__What the exercise asks__:
Once you have read the entries, please say how many lines hold the string "strong", giving the number only.

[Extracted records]
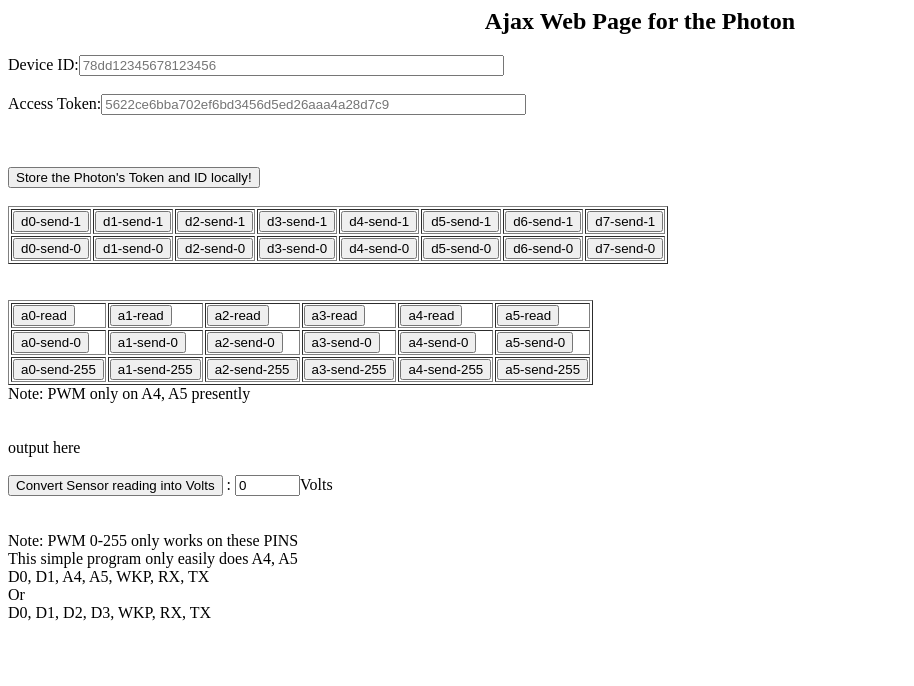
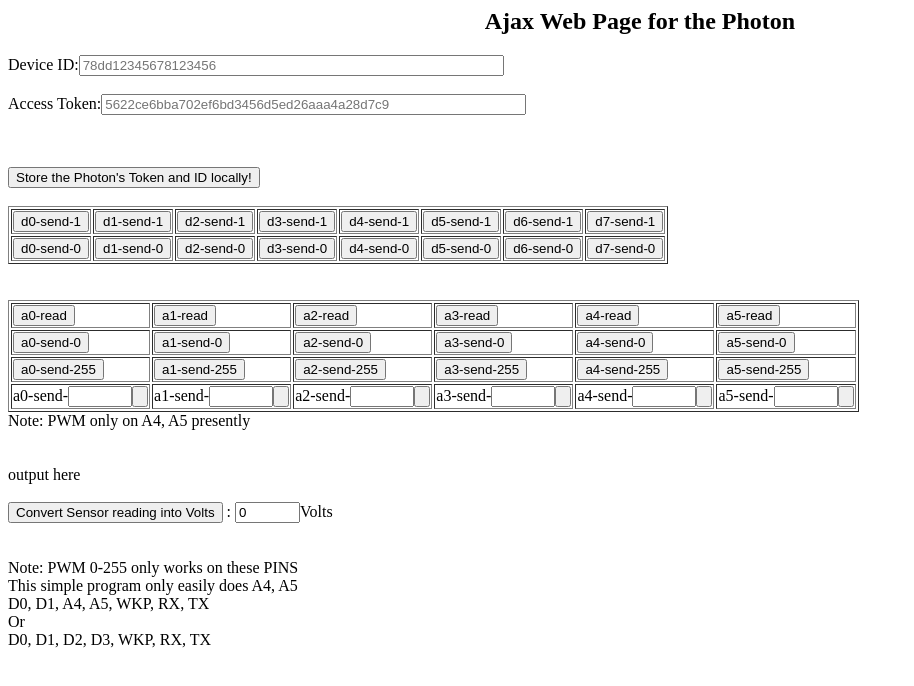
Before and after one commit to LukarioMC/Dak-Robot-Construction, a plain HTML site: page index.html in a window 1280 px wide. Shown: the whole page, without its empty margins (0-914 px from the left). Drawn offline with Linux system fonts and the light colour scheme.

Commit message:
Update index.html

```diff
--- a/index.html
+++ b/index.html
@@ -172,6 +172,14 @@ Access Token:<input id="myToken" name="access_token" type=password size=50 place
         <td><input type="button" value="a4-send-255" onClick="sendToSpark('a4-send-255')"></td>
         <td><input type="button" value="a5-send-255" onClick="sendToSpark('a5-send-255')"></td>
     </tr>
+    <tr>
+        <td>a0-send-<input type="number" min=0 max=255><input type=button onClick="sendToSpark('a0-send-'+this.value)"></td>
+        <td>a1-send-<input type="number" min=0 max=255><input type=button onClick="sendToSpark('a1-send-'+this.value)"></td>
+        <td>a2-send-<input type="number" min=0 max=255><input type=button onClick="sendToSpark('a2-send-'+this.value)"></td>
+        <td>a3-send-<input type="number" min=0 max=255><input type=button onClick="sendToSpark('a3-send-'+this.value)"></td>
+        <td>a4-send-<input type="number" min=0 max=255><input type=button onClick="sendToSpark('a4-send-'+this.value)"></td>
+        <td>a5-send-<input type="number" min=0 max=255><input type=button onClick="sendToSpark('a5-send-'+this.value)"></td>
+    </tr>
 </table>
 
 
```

...

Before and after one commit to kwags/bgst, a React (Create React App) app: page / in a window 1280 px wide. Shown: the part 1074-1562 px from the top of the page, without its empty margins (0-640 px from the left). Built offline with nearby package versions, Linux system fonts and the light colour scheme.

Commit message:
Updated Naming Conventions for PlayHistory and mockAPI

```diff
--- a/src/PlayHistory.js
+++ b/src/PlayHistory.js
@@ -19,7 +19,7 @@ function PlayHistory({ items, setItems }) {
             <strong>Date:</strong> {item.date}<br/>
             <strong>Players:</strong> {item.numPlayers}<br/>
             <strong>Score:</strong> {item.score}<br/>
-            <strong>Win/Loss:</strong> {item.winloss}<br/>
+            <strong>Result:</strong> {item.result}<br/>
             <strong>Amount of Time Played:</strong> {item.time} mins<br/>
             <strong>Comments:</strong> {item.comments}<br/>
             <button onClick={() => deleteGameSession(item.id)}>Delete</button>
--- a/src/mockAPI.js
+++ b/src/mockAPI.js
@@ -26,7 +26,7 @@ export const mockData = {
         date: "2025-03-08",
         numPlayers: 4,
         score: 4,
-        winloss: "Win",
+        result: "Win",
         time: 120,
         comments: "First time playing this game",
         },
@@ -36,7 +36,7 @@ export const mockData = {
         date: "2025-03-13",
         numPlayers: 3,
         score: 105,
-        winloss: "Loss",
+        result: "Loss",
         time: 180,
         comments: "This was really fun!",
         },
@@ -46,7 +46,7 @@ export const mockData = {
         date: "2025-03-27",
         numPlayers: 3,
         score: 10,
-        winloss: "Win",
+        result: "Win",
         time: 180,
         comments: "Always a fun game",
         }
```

__Output of the exercise__:
7